* _Task statement_:
All lines containing the string "Covidien" must be copied from the entries.

** Material for this task follows **

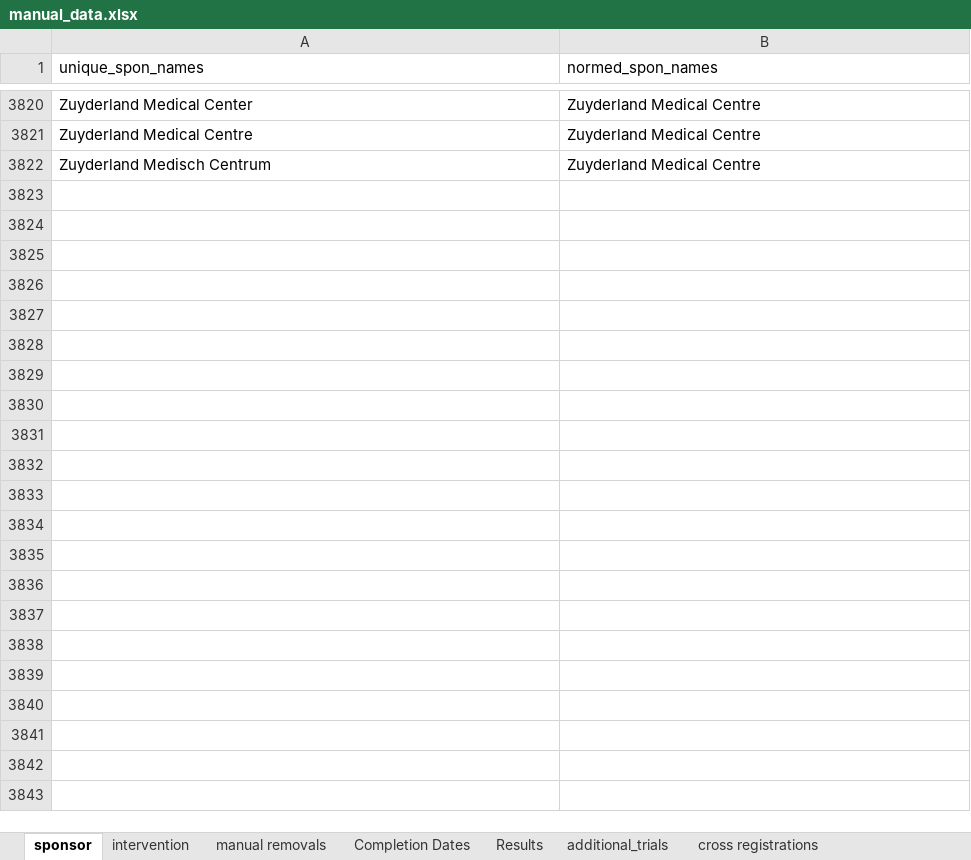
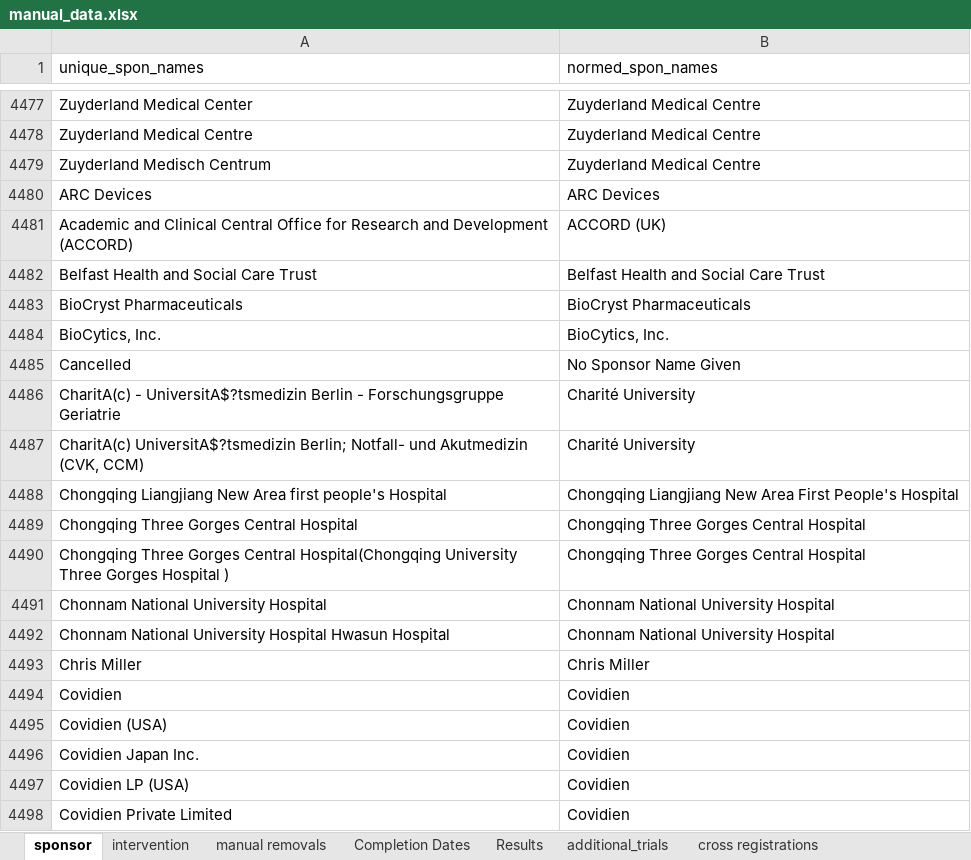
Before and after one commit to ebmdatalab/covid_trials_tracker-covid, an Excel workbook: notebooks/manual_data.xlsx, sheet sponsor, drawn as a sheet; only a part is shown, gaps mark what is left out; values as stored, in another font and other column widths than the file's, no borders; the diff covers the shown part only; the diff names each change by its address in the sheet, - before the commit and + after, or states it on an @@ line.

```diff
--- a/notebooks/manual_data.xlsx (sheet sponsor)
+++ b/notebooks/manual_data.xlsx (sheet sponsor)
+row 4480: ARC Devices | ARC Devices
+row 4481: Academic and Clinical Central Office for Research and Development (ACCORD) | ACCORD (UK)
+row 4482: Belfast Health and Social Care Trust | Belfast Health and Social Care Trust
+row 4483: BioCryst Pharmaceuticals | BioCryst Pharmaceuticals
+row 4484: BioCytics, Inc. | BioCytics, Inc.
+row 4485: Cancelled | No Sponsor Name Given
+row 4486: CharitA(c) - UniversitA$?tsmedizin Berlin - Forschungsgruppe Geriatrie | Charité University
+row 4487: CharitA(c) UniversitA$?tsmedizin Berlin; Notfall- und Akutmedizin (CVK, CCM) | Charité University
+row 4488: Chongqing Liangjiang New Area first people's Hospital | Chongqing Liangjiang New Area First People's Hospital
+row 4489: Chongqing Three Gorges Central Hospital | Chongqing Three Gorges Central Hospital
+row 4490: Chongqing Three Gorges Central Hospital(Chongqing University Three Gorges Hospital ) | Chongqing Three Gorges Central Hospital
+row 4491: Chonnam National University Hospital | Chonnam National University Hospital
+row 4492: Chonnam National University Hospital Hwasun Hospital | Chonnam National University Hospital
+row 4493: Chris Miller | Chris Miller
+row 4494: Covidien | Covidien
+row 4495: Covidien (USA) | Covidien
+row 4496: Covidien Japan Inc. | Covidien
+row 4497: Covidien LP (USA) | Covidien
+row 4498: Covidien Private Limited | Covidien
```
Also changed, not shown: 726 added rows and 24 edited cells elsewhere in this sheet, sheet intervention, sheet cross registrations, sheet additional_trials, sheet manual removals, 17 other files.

** End of Material for this task **

* _Response box_:
+row 4494: Covidien | Covidien
+row 4495: Covidien (USA) | Covidien
+row 4496: Covidien Japan Inc. | Covidien
+row 4497: Covidien LP (USA) | Covidien
+row 4498: Covidien Private Limited | Covidien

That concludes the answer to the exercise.